Perhaps the term introvert doesn't necessarily apply to you: You fare well when talking to others one on one and aren't completely backward when it comes to social matters. But, for many, one thing stops them dead in their tracks: public speaking.
Palms get sweaty, stomachs start to hurt, and bright red begins to creep up necks. Many have been there, and while some may have outgrown the outright fear, plenty still clam up in front of any sort of group.
Enter the Toastmasters, a local group that formed in 2004 and has since helped members allay public-speaking fears and turn what was once a fear into an art.
When she went back to school at Misericordia, Jennifer Domzalski of Nanticoke was called upon to do a lot of presentations, forcing her to start coming out of her shell.
I was always shy when it came to speaking in public, the Toastmasters member said. I started to get a little better with the school presentations, and I just decided that I didn't want to lose that and instead build upon it, so I joined the club.

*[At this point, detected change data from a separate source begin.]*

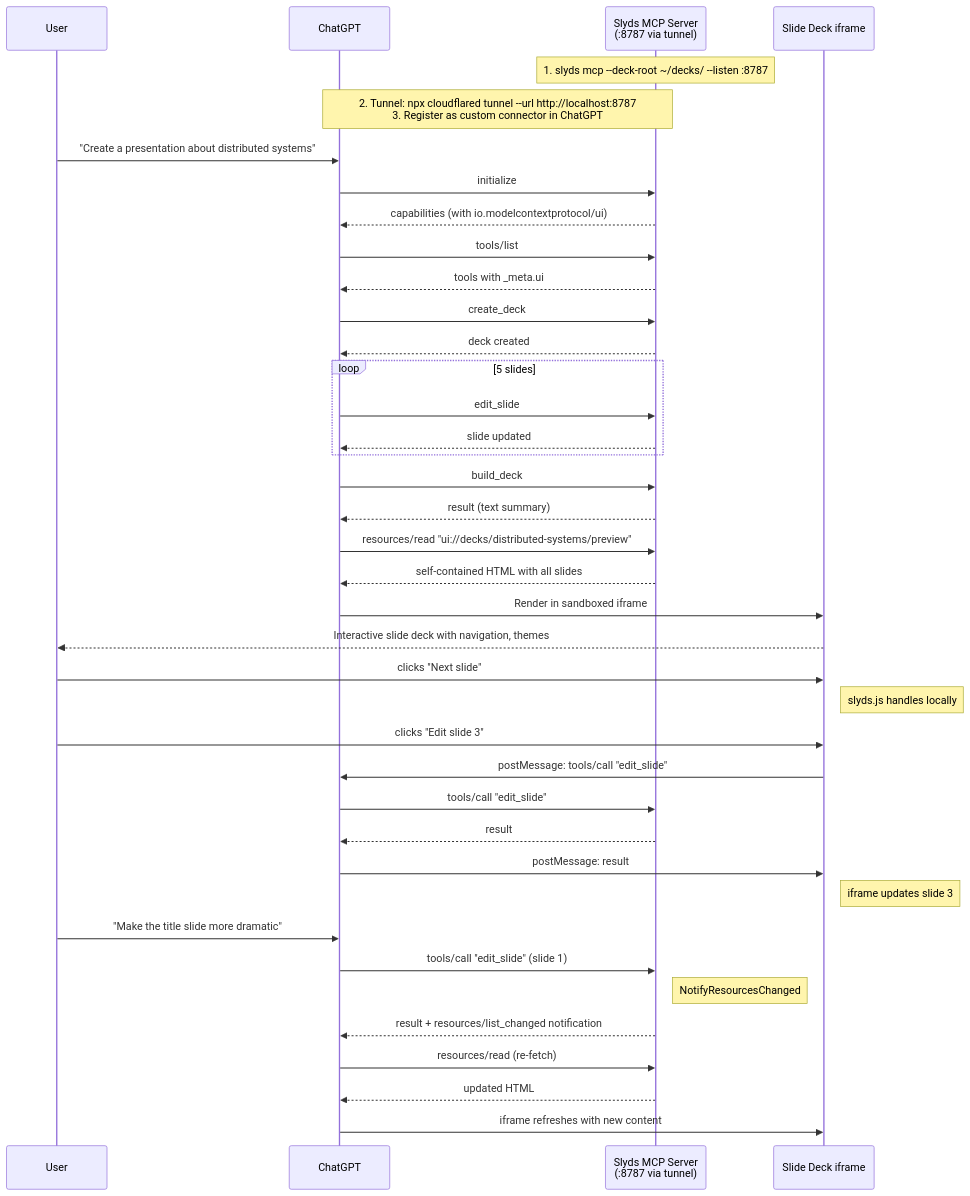
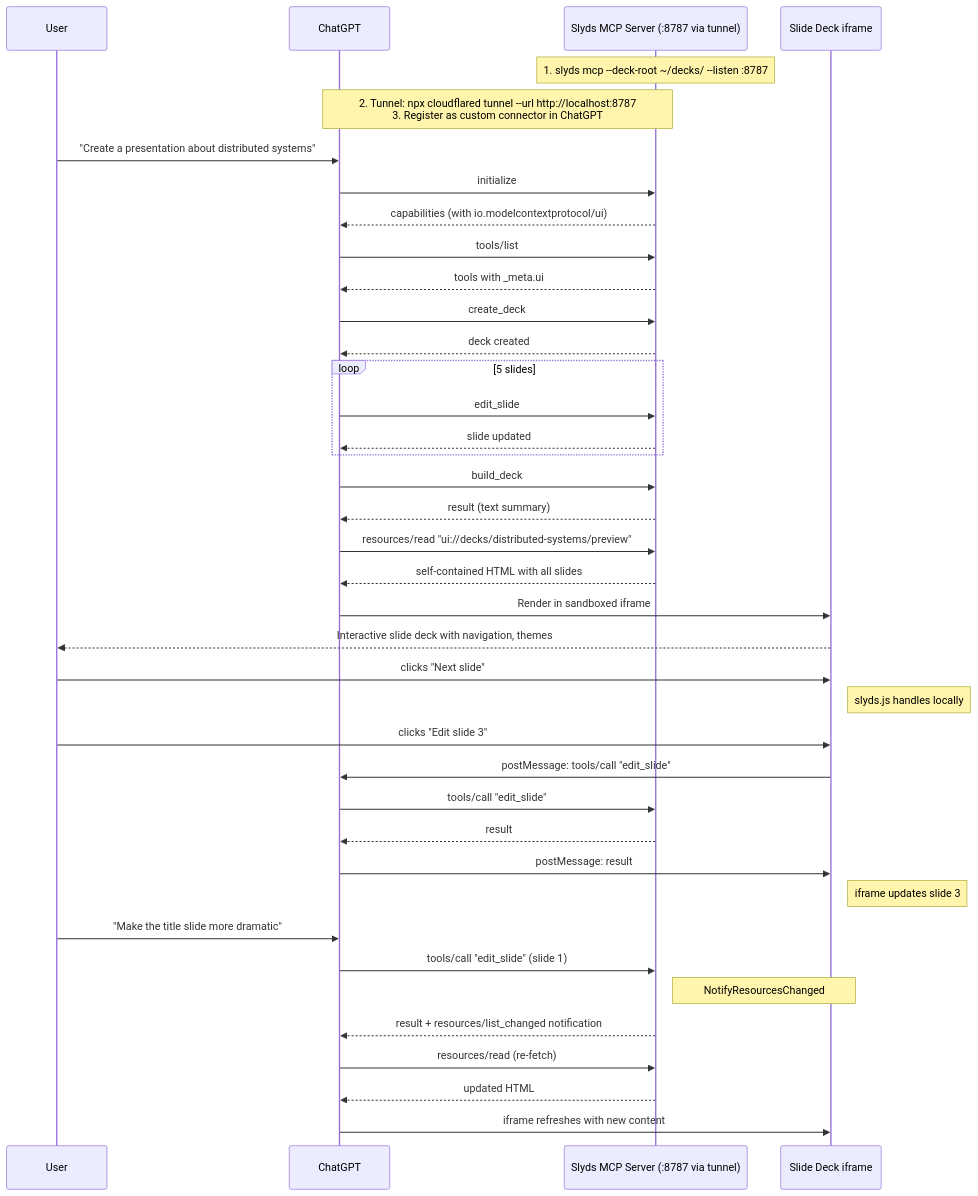
The seventh of 7 diagrams in docs/APPS_DESIGN.md (panyam/mcpkit), drawn with Mermaid before and after one commit. The commit also changed other lines of this file, not shown here.

First line of the commit message:
docs: convert ASCII sequence diagrams to mermaid in APPS_DESIGN.md and AUTH_DESIGN.md

````diff
--- a/docs/APPS_DESIGN.md
+++ b/docs/APPS_DESIGN.md
@@ -1243,49 +1243,49 @@
 ```mermaid
 sequenceDiagram
     participant User
     participant GPT as ChatGPT
-    participant Slyds as Slyds MCP Server<br/>(:8787 via tunnel)
+    participant Slyds as Slyds MCP Server (:8787 via tunnel)
     participant App as Slide Deck iframe
 
     Note over Slyds: 1. slyds mcp --deck-root ~/decks/ --listen :8787
     Note over GPT,Slyds: 2. Tunnel: npx cloudflared tunnel --url http://localhost:8787<br/>3. Register as custom connector in ChatGPT
 
     User->>GPT: "Create a presentation about distributed systems"
 
     GPT->>Slyds: initialize
     Slyds-->>GPT: capabilities (with io.modelcontextprotocol/ui)
     GPT->>Slyds: tools/list
     Slyds-->>GPT: tools with _meta.ui
     GPT->>Slyds: create_deck
     Slyds-->>GPT: deck created
     loop 5 slides
         GPT->>Slyds: edit_slide
         Slyds-->>GPT: slide updated
     end
     GPT->>Slyds: build_deck
     Slyds-->>GPT: result (text summary)
 
     GPT->>Slyds: resources/read "ui://decks/distributed-systems/preview"
     Slyds-->>GPT: self-contained HTML with all slides
 
     GPT->>App: Render in sandboxed iframe
     App-->>User: Interactive slide deck with navigation, themes
 
     User->>App: clicks "Next slide"
     Note right of App: slyds.js handles locally
 
     User->>App: clicks "Edit slide 3"
     App->>GPT: postMessage: tools/call "edit_slide"
     GPT->>Slyds: tools/call "edit_slide"
     Slyds-->>GPT: result
     GPT->>App: postMessage: result
     Note right of App: iframe updates slide 3
 
     User->>GPT: "Make the title slide more dramatic"
     GPT->>Slyds: tools/call "edit_slide" (slide 1)
     Note right of Slyds: NotifyResourcesChanged
     Slyds-->>GPT: result + resources/list_changed notification
     GPT->>Slyds: resources/read (re-fetch)
     Slyds-->>GPT: updated HTML
     GPT->>App: iframe refreshes with new content
 ```
````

Five years later and Domzalski has not only attended many a Toastmaster conference at which she's spoken in front of hundreds, but she's also done extracurricular things, such as reading to children in the community, and has found she just feels more confident on the whole.
Fear is the biggest thing anyone walking into a Toastmasters meeting has to overcome.
It'll take someone between five to six speeches until that really starts to go away, Bruce Spencer of Forty Fort, a club member since 2005, said.
It's all about being comfortable in one's skin and learning the basics of public speaking to achieve that.
Members receive a manual that includes 10 speeches. While members get to choose whatever topic they would like for each speech, they must incorporate whatever skill is set forth for that particular speech, which could mean body language, how to close or open a speech, or vocal variety.
Several roles must be filled during a Toastmasters meeting, from speakers and their evaluators to the Ah-Master (who catches those pesky um and ah pauses) and Grammarian. Each member is ensured some sort of speaking role during a meeting, whether for a five- to seven-minute speech or 30 seconds of explaining what the day's topic is, Spencer said.
Though it might sound very structured (which it is), don't take that to mean all work and no play.
There is definitely work involved, but many people think this is like a classroom setting, and it's not, Domzalski said. You don't get a book and sit down and read from it. It's fun.
What all members come out with from the experience is a different perspective on public speaking.
It's not even that you don't see the people in the audience; it's that they're not looking through you anymore, Spencer said. You realize they're looking for what you're going to say so you're not up there worried as much about what you look like but rather what you're speaking about.
What: Toastmasters meeting
Where: Sundance Vacations, 264 Highland Park Blvd., Wilkes-Barre,
When: First and third Tuesday of month
More info: Bruce at 338-2194